It is obvious that only by the abolition of capitalism, including its very roots, can the workers abolish for ever the evils inseparable from the system itself.

Look at the widespread poverty of our class—in a great degree chronic; the slums with their misery and disease; the social curse of unemployment, and the terrible results of malnutrition, industrial diseases, etc. Consider the colossal waste of human life in capitalism’s frequent wars, with their untold suffering and miseries for the working class. Capitalism, as a social system, creates incalculable waste in many spheres.

Can we content ourselves with the continuance of such a pernicious system, when we:, its wage-slaves, suffer so from its effects?

Is there any reason why we should tolerate its patching-up by petty reforms when we could, in truth, rid ourselves of the root-cause of its evils? It has blighted the world, and been the cause of infinite death and destruction.

Capitalism is indeed the enemy of the workers. It robs us of freedom, happiness, and life in the fullest sense. Wage-slavery, and the resulting poverty of the workers, must be abolished, and, to achieve these things, capitalism must go.

Our masters, having control of political power, are, through it, able to dominate our very lives. Only by our capture and control of that power can we, as a class, overthrow capitalism and establish socialism. To do that the majority of the working class must first understand their slave-condition ; must earnestly desire the overthrow of capitalism, and the triumph of the socialist commonwealth.

Nothing could withstand the organised might of a working class the majority of whom were fully bent on establishing socialism.

Full of socialist knowledge, and intensely conscious of their class-interest and aims, they could and would by their immense unity of purpose capture the key of the position: Political Power.

Thus would they smash the pernicious system that is indeed their enemy, and proceed to usher in the socialist system of society which will liberate all mankind and bring to every nation Freedom, Happiness and Peace.

The first point to notice is that among the prominent figures are men who claim that socialism is their aim and who have elsewhere been heard to admit that socialism is the only hope of the workers. On this occasion there was, it seems, a curious reluctance or forgetfulness to say anything about socialism.

The World Socialist Movement (WSM) exists solely for the achievement of one purpose, though a fundamental one, the establishment of socialism in place of capitalism. The more the WSM considers the present social system, and the facts of working-class existence under capitalism, the more its realities show that the root-cause of the many’ evils of to-day is nothing else but the class-ownership and control of the means of living. For out of that class-ownership spring the wage-slavery of the overwhelming majority of mankind, their exploitation, misery and poverty, and the innumerable evils that arise from this system of production for profit.
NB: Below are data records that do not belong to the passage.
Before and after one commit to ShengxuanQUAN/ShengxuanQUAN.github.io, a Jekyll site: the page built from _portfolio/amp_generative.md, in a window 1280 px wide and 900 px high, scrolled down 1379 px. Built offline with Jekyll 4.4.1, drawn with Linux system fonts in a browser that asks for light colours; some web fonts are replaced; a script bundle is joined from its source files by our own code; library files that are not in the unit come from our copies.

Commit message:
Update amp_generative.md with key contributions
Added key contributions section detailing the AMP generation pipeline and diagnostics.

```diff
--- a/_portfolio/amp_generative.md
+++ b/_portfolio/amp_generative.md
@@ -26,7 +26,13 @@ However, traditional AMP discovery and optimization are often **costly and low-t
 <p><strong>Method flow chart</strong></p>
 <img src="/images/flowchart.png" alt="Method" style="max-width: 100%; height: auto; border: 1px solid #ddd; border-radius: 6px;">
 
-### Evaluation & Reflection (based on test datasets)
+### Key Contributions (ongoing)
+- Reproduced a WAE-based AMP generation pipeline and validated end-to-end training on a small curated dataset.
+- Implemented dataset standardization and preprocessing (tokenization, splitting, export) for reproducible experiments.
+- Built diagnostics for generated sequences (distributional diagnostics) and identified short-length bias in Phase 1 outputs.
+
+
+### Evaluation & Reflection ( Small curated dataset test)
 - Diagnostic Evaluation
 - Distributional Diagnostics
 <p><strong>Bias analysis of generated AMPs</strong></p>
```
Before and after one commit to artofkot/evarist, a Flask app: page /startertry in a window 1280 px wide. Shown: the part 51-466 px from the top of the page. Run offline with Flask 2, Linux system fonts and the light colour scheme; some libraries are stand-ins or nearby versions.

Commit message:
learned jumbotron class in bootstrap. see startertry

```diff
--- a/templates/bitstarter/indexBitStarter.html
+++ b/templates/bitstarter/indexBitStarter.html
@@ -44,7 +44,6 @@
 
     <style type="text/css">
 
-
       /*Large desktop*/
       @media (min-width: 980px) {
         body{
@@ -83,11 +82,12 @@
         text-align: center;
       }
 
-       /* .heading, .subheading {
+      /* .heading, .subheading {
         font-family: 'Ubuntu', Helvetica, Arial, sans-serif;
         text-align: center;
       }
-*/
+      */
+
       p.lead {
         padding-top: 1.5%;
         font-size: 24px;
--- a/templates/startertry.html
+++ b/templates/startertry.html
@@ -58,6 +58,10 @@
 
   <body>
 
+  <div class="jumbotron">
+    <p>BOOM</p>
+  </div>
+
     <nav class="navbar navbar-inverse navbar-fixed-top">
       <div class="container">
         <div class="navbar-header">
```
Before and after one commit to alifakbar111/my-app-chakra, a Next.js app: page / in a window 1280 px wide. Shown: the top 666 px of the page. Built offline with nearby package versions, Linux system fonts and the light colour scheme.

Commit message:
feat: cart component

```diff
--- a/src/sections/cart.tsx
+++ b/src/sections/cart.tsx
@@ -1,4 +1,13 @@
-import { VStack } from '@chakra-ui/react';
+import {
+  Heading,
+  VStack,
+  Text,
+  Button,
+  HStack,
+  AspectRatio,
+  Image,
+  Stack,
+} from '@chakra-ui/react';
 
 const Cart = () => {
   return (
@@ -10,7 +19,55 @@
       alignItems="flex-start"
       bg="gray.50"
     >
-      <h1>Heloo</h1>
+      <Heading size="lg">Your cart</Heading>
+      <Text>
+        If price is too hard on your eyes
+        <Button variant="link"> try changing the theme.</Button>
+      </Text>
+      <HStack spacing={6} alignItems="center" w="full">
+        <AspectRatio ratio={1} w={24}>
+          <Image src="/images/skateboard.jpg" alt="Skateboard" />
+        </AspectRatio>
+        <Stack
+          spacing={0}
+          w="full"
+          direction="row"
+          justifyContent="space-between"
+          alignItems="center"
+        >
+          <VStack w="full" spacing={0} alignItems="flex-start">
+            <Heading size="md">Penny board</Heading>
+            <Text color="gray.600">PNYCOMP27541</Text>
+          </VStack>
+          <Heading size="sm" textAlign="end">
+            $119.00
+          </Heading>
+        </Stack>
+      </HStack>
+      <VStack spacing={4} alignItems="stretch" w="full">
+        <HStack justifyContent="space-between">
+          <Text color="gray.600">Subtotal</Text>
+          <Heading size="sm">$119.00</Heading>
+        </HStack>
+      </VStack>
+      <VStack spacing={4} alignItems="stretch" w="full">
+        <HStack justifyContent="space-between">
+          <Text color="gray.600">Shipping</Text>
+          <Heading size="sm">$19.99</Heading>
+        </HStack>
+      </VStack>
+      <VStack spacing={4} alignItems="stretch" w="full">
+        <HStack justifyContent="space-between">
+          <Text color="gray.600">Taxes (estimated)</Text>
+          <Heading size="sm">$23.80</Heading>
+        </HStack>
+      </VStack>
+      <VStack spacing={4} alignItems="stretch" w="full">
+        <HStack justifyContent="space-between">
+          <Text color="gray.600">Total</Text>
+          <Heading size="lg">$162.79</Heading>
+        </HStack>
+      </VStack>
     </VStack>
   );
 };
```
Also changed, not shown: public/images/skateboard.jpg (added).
For the workers, as a class—the wealth producers—are a dispossessed class; and though our labours of brain and brawn produce the colossal wealth of the world, yet we do not own or control the means and instruments of production, nor yet the products of our toil. As wage-slaves, in order to live, we can only purchase to the degree represented by the buying-power of our wages.

The World Socialist Movement alone can do the invaluable work of persuading the workers to give up their weakness for meaningless abstractions. Without  clarity of thought there can be no correct action. Beware of vague appeals and promises about “justice,” “fair play for everybody,” “economic democracy,” etc. Insist always on explicit and concrete statements from the parties and politicians who promise to re-shape the world. Make sure that you understand precisely which way emancipation lies. If you are still convinced that capitalism can be made to work if only there are sufficient laws restricting the freedom of action of the capitalist, then be honest with yourself and declare that you are for capitalism and against socialism. At the same time remember that it is your own responsibility to understand what socialism is before you reject it; no leader can take that responsibility off your shoulders without the penalty of your neglect some day falling on you.